Available data
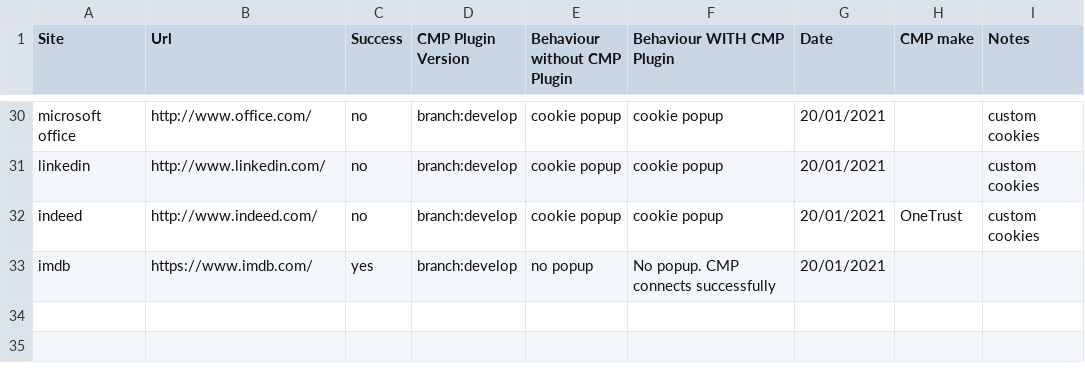
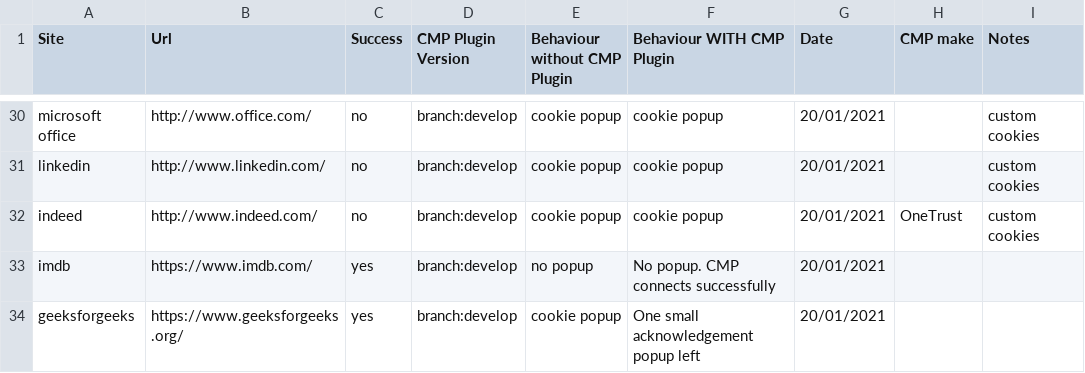
Before and after one commit to good-loop/cmp-browser-plugin, a CSV file: test-sites.csv, drawn as a sheet; only a part is shown, gaps mark what is left out.

Commit message:
still doesn't work

```diff
--- a/test-sites.csv
+++ b/test-sites.csv
@@ -33 +33,2 @@ indeed, http://www.indeed.com/, no, branch:develop, cookie popup, cookie popup,
 imdb, https://www.imdb.com/, yes, branch:develop, no popup, No popup. CMP connects successfully, 20/01/2021,,
+geeksforgeeks, https://www.geeksforgeeks.org/, yes, branch:develop, cookie popup, One small acknowledgement popup left, 20/01/2021,,
```
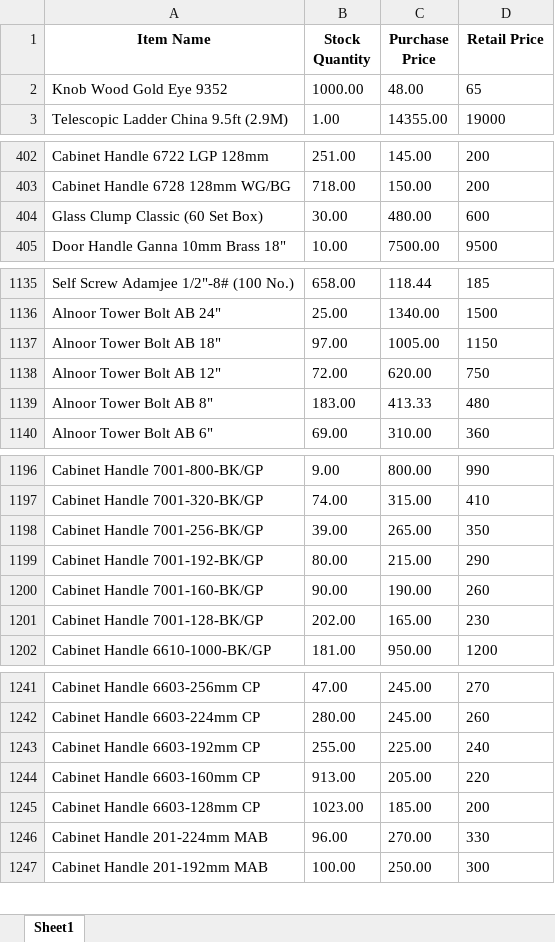
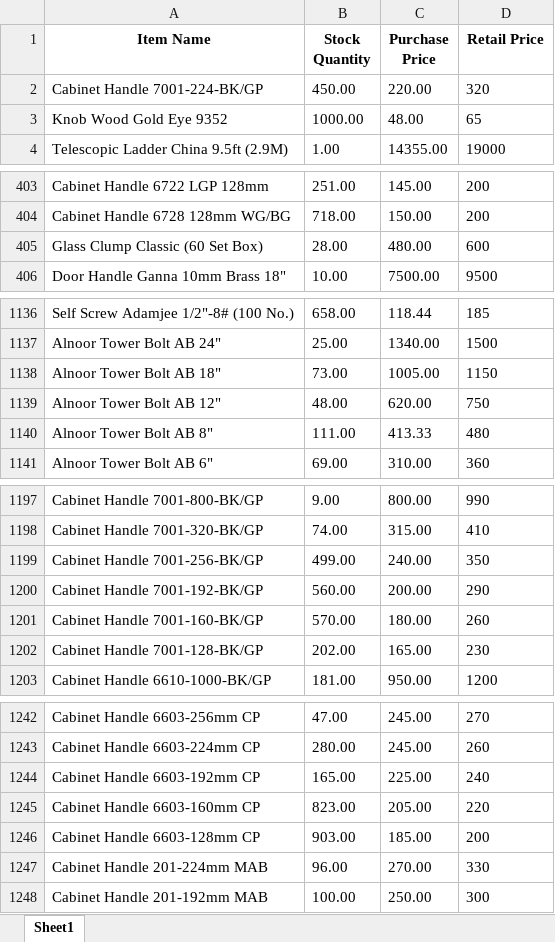
Before and after one commit to maliksam-web/hardware-price-sync, an Excel workbook: salesman_prices.xlsx, sheet Sheet1, drawn as a sheet; only a part is shown, gaps mark what is left out; values as stored, in another font and other column widths than the file's, no borders; addresses are those after the commit; the diff covers the shown part only; the diff names each change by its address in the sheet, - before the commit and + after, or states it on an @@ line.

Commit message:
Auto-update: Fresh prices snapshot synced

```diff
--- a/salesman_prices.xlsx (sheet Sheet1)
+++ b/salesman_prices.xlsx (sheet Sheet1)
+row 2: Cabinet Handle 7001-224-BK/GP | 450.00 | 220.00 | 320
-B405 (Stock Quantity): 30.00
+B405 (Stock Quantity): 28.00
-B1138 (Stock Quantity): 97.00
+B1138 (Stock Quantity): 73.00
-B1139 (Stock Quantity): 72.00
+B1139 (Stock Quantity): 48.00
-B1140 (Stock Quantity): 183.00
+B1140 (Stock Quantity): 111.00
-B1199 (Stock Quantity): 39.00
+B1199 (Stock Quantity): 499.00
-C1199 (Purchase Price): 265.00
+C1199 (Purchase Price): 240.00
-B1200 (Stock Quantity): 80.00
+B1200 (Stock Quantity): 560.00
-C1200 (Purchase Price): 215.00
+C1200 (Purchase Price): 200.00
-B1201 (Stock Quantity): 90.00
+B1201 (Stock Quantity): 570.00
-C1201 (Purchase Price): 190.00
+C1201 (Purchase Price): 180.00
-B1244 (Stock Quantity): 255.00
+B1244 (Stock Quantity): 165.00
-B1245 (Stock Quantity): 913.00
+B1245 (Stock Quantity): 823.00
-B1246 (Stock Quantity): 1023.00
+B1246 (Stock Quantity): 903.00
```
Also changed, not shown: 4 edited cells elsewhere in this sheet.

What you have to do
Please retype the records above exactly, excluding every picture.

Result
Before and after one commit to good-loop/cmp-browser-plugin, a CSV file: test-sites.csv, drawn as a sheet; only a part is shown, gaps mark what is left out.

Commit message:
still doesn't work

```diff
--- a/test-sites.csv
+++ b/test-sites.csv
@@ -33 +33,2 @@ indeed, http://www.indeed.com/, no, branch:develop, cookie popup, cookie popup,
 imdb, https://www.imdb.com/, yes, branch:develop, no popup, No popup. CMP connects successfully, 20/01/2021,,
+geeksforgeeks, https://www.geeksforgeeks.org/, yes, branch:develop, cookie popup, One small acknowledgement popup left, 20/01/2021,,
```
Before and after one commit to maliksam-web/hardware-price-sync, an Excel workbook: salesman_prices.xlsx, sheet Sheet1, drawn as a sheet; only a part is shown, gaps mark what is left out; values as stored, in another font and other column widths than the file's, no borders; addresses are those after the commit; the diff covers the shown part only; the diff names each change by its address in the sheet, - before the commit and + after, or states it on an @@ line.

Commit message:
Auto-update: Fresh prices snapshot synced

```diff
--- a/salesman_prices.xlsx (sheet Sheet1)
+++ b/salesman_prices.xlsx (sheet Sheet1)
+row 2: Cabinet Handle 7001-224-BK/GP | 450.00 | 220.00 | 320
-B405 (Stock Quantity): 30.00
+B405 (Stock Quantity): 28.00
-B1138 (Stock Quantity): 97.00
+B1138 (Stock Quantity): 73.00
-B1139 (Stock Quantity): 72.00
+B1139 (Stock Quantity): 48.00
-B1140 (Stock Quantity): 183.00
+B1140 (Stock Quantity): 111.00
-B1199 (Stock Quantity): 39.00
+B1199 (Stock Quantity): 499.00
-C1199 (Purchase Price): 265.00
+C1199 (Purchase Price): 240.00
-B1200 (Stock Quantity): 80.00
+B1200 (Stock Quantity): 560.00
-C1200 (Purchase Price): 215.00
+C1200 (Purchase Price): 200.00
-B1201 (Stock Quantity): 90.00
+B1201 (Stock Quantity): 570.00
-C1201 (Purchase Price): 190.00
+C1201 (Purchase Price): 180.00
-B1244 (Stock Quantity): 255.00
+B1244 (Stock Quantity): 165.00
-B1245 (Stock Quantity): 913.00
+B1245 (Stock Quantity): 823.00
-B1246 (Stock Quantity): 1023.00
+B1246 (Stock Quantity): 903.00
```
Also changed, not shown: 4 edited cells elsewhere in this sheet.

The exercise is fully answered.